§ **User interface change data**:
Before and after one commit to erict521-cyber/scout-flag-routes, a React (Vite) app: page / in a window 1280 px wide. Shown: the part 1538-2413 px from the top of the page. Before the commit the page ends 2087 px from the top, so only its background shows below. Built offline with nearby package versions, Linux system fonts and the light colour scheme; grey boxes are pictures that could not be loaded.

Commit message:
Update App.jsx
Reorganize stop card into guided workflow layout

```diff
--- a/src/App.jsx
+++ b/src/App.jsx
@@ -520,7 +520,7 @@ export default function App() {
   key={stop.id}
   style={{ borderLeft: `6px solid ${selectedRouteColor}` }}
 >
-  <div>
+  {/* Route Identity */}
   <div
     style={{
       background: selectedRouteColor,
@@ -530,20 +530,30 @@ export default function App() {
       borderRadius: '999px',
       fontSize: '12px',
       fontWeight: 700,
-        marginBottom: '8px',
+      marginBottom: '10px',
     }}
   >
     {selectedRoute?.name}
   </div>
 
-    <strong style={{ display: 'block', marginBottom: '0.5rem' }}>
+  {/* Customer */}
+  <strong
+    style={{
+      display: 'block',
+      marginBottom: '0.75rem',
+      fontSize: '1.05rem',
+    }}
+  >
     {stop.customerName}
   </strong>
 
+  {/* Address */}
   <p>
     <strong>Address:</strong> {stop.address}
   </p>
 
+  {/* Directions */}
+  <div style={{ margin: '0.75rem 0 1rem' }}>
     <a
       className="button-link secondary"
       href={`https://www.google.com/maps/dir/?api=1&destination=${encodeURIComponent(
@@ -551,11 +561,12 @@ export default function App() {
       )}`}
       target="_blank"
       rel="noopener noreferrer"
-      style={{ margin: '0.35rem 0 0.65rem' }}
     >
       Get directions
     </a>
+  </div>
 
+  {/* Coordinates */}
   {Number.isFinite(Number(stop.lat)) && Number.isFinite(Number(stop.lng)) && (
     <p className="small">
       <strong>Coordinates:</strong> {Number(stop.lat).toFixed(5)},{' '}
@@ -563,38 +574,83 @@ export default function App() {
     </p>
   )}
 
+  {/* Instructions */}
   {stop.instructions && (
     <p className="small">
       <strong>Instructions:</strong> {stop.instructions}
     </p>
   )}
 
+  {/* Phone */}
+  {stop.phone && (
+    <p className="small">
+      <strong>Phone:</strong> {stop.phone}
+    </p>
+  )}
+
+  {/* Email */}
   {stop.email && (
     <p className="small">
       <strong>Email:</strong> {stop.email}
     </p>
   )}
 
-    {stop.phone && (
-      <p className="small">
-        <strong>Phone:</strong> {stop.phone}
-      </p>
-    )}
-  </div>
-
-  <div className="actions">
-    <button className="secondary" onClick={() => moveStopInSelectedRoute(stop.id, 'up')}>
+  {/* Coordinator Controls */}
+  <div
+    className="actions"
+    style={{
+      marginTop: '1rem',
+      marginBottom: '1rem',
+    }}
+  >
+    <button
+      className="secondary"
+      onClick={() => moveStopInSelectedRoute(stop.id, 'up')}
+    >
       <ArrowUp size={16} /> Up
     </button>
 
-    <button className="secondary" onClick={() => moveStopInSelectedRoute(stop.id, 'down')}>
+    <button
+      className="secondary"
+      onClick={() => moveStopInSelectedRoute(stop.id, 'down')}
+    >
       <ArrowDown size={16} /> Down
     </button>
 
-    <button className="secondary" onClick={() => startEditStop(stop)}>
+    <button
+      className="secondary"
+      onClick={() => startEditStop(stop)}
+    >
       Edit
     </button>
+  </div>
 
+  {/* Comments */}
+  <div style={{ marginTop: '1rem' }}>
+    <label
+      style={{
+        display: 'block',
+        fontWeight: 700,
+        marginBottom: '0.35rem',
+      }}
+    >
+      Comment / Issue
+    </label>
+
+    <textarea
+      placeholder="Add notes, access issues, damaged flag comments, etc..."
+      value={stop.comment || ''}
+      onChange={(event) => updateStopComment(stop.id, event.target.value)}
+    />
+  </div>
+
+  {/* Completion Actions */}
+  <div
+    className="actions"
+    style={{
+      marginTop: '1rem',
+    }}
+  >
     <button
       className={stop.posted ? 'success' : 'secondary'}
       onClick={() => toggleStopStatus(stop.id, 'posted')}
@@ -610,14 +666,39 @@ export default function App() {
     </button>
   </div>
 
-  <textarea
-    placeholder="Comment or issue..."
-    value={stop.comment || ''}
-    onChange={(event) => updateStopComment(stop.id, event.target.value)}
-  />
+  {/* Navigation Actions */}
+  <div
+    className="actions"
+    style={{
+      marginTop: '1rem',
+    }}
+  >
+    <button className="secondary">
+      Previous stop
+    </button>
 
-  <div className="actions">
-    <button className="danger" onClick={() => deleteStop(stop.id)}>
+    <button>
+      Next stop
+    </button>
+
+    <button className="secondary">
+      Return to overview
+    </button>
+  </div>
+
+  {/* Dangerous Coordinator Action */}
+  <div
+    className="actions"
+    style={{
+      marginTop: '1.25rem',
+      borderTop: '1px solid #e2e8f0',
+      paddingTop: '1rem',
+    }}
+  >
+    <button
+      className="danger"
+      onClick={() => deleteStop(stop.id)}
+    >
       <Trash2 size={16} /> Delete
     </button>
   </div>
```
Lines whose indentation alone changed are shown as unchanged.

§ **Work task**: Report every line in the data that holds "strong", copying each one.

§ **Output**:
-    <strong style={{ display: 'block', marginBottom: '0.5rem' }}>
+  <strong
   </strong>
     <strong>Address:</strong> {stop.address}
       <strong>Coordinates:</strong> {Number(stop.lat).toFixed(5)},{' '}
       <strong>Instructions:</strong> {stop.instructions}
+      <strong>Phone:</strong> {stop.phone}
       <strong>Email:</strong> {stop.email}
-        <strong>Phone:</strong> {stop.phone}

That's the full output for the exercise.